Exercise details » Select every line below containing the word "request".

______________________________

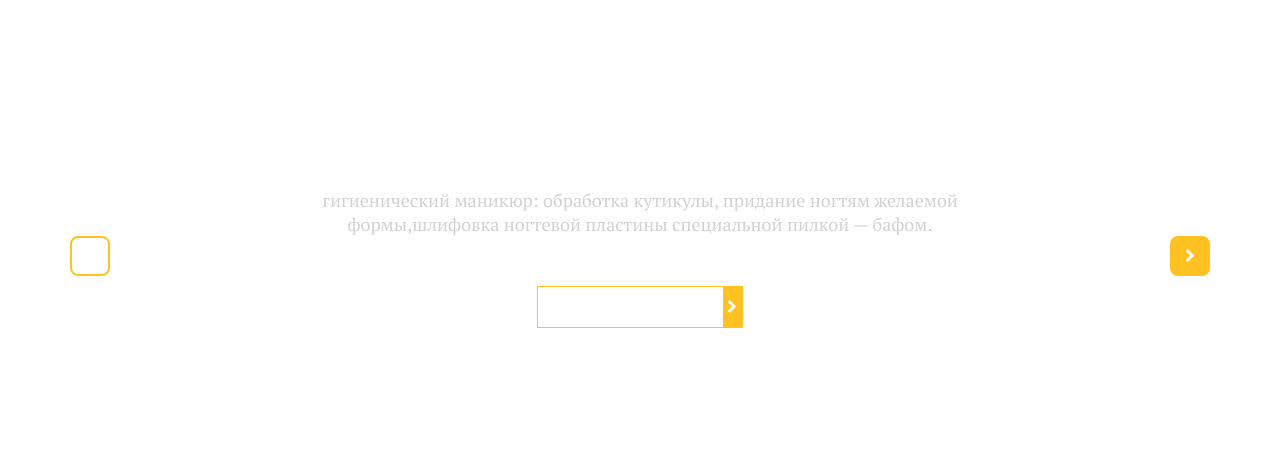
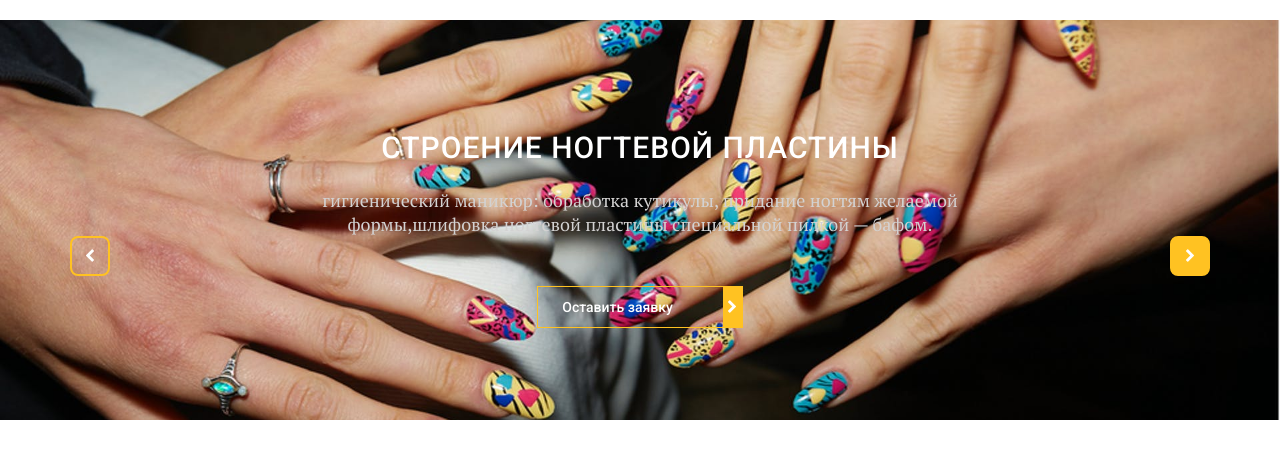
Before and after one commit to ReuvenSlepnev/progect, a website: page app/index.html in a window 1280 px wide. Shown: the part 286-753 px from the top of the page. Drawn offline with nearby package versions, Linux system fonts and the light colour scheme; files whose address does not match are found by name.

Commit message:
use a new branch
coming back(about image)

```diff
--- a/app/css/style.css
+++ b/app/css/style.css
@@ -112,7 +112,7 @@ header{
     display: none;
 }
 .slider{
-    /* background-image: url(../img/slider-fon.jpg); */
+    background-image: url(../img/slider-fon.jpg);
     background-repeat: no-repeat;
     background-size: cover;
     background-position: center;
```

______________________________

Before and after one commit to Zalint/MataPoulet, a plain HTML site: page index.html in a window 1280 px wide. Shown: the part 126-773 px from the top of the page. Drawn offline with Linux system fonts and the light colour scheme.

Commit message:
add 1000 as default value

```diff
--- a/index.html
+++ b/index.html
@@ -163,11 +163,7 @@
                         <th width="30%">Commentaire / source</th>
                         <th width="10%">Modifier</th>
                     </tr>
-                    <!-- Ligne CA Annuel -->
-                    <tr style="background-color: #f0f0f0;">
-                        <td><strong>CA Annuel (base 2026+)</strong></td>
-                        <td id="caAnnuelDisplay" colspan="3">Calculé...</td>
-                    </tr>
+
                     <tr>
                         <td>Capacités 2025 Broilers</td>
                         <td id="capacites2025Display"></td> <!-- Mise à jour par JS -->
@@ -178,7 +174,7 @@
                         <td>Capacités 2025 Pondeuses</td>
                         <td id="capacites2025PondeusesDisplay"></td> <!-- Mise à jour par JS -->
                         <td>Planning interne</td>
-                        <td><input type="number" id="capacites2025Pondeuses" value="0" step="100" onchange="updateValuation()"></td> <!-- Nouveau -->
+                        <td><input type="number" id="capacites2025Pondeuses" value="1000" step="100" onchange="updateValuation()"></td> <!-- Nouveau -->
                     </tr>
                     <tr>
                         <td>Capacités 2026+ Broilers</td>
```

______________________________

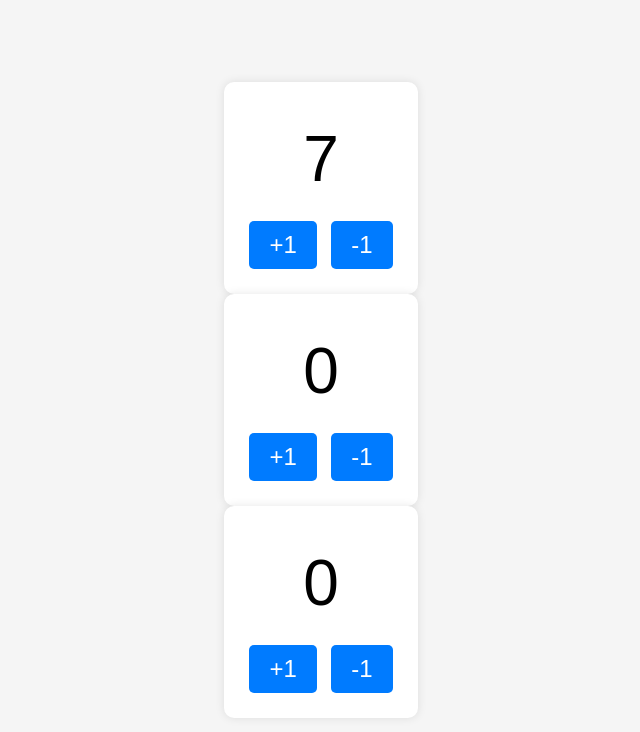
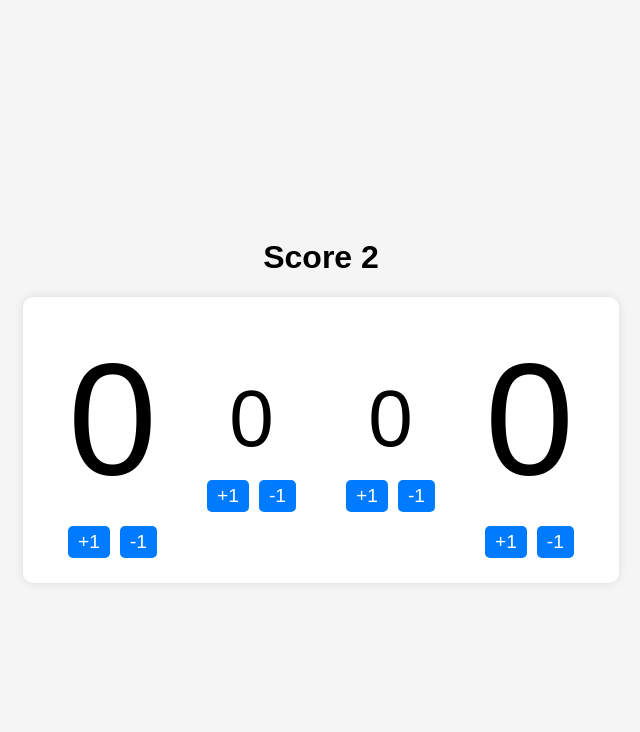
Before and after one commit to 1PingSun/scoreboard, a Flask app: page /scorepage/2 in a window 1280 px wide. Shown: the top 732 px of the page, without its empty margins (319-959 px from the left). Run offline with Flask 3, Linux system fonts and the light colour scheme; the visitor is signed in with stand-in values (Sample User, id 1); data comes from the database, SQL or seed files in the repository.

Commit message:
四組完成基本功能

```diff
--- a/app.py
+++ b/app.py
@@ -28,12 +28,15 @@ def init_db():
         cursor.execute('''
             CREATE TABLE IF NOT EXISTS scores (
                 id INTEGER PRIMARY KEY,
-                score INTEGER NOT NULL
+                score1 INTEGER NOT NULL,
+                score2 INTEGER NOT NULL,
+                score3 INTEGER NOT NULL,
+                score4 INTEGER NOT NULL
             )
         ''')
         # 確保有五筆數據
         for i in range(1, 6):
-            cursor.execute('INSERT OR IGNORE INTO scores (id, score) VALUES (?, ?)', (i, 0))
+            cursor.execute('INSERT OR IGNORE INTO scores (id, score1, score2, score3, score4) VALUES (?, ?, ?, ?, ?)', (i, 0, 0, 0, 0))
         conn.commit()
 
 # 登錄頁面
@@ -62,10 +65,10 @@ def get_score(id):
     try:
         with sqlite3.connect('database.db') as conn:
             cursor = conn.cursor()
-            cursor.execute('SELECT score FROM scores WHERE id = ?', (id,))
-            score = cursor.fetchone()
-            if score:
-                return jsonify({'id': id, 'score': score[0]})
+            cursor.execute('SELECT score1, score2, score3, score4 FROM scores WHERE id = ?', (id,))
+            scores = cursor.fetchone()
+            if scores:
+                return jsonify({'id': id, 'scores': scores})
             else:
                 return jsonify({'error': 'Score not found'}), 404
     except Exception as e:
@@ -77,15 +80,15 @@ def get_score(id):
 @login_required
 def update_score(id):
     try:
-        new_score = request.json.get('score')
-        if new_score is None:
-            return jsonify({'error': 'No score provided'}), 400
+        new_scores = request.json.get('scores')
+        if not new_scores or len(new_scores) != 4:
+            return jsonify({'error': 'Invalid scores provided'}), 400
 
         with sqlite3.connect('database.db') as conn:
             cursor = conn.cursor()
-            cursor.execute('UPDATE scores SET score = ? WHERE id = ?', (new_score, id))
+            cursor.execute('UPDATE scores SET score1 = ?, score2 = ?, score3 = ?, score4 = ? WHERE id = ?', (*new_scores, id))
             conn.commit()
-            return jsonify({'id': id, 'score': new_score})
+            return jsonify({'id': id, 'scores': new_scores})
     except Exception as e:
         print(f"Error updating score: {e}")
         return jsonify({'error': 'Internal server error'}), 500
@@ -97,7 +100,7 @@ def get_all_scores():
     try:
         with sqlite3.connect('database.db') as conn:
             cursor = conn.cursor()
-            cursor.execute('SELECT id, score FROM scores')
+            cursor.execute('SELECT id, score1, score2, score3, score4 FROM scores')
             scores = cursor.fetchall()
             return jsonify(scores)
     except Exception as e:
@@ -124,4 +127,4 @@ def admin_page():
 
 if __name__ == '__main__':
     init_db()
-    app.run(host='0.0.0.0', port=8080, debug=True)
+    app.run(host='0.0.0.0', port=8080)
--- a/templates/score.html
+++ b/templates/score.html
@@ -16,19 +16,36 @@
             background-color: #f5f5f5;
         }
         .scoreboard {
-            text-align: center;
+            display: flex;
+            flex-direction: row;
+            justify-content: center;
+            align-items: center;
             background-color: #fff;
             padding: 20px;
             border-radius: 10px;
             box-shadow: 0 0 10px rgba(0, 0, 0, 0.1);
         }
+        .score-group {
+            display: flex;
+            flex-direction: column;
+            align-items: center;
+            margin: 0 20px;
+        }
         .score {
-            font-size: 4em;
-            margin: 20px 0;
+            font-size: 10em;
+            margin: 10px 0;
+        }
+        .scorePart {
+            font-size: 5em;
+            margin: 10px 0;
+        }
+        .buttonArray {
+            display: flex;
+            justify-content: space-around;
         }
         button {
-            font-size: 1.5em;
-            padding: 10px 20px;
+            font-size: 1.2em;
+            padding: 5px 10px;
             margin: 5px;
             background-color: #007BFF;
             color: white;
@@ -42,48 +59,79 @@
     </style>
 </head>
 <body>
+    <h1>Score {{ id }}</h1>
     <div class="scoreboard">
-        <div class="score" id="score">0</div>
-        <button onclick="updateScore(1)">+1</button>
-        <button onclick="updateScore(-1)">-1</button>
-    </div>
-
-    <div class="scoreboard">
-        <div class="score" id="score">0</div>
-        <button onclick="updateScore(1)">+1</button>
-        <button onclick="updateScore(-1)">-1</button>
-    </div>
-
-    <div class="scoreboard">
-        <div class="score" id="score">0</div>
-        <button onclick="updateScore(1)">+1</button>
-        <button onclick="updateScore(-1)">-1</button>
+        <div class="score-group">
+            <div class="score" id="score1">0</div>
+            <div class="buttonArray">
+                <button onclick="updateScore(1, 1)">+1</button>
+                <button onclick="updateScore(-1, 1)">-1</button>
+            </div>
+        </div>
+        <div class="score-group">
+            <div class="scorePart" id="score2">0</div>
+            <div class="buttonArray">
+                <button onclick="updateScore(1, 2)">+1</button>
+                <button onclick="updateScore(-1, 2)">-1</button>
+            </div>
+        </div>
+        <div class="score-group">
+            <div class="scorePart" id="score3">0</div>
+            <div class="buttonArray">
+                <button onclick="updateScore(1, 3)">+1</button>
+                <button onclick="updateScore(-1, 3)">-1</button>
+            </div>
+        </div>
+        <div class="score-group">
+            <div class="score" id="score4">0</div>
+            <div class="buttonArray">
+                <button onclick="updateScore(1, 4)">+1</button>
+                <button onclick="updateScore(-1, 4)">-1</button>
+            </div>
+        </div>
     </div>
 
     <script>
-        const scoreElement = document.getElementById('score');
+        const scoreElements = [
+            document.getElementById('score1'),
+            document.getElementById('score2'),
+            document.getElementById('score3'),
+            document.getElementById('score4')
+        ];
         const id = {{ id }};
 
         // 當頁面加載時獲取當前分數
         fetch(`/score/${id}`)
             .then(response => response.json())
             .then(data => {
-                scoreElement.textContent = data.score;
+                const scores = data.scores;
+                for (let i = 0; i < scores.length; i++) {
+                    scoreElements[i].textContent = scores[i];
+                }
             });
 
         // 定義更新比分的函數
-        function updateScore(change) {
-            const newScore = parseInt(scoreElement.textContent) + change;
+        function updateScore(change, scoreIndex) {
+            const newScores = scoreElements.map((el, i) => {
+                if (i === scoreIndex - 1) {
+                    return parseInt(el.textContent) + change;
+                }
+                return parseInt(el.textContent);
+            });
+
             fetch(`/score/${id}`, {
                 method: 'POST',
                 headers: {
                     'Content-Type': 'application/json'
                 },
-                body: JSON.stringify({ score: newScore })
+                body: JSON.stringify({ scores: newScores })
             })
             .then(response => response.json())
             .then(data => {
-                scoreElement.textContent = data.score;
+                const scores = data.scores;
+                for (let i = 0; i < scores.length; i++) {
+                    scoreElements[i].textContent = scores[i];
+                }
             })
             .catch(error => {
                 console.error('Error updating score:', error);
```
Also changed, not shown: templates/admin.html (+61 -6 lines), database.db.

______________________________

Answer to the exercise »
-        new_score = request.json.get('score')
+        new_scores = request.json.get('scores')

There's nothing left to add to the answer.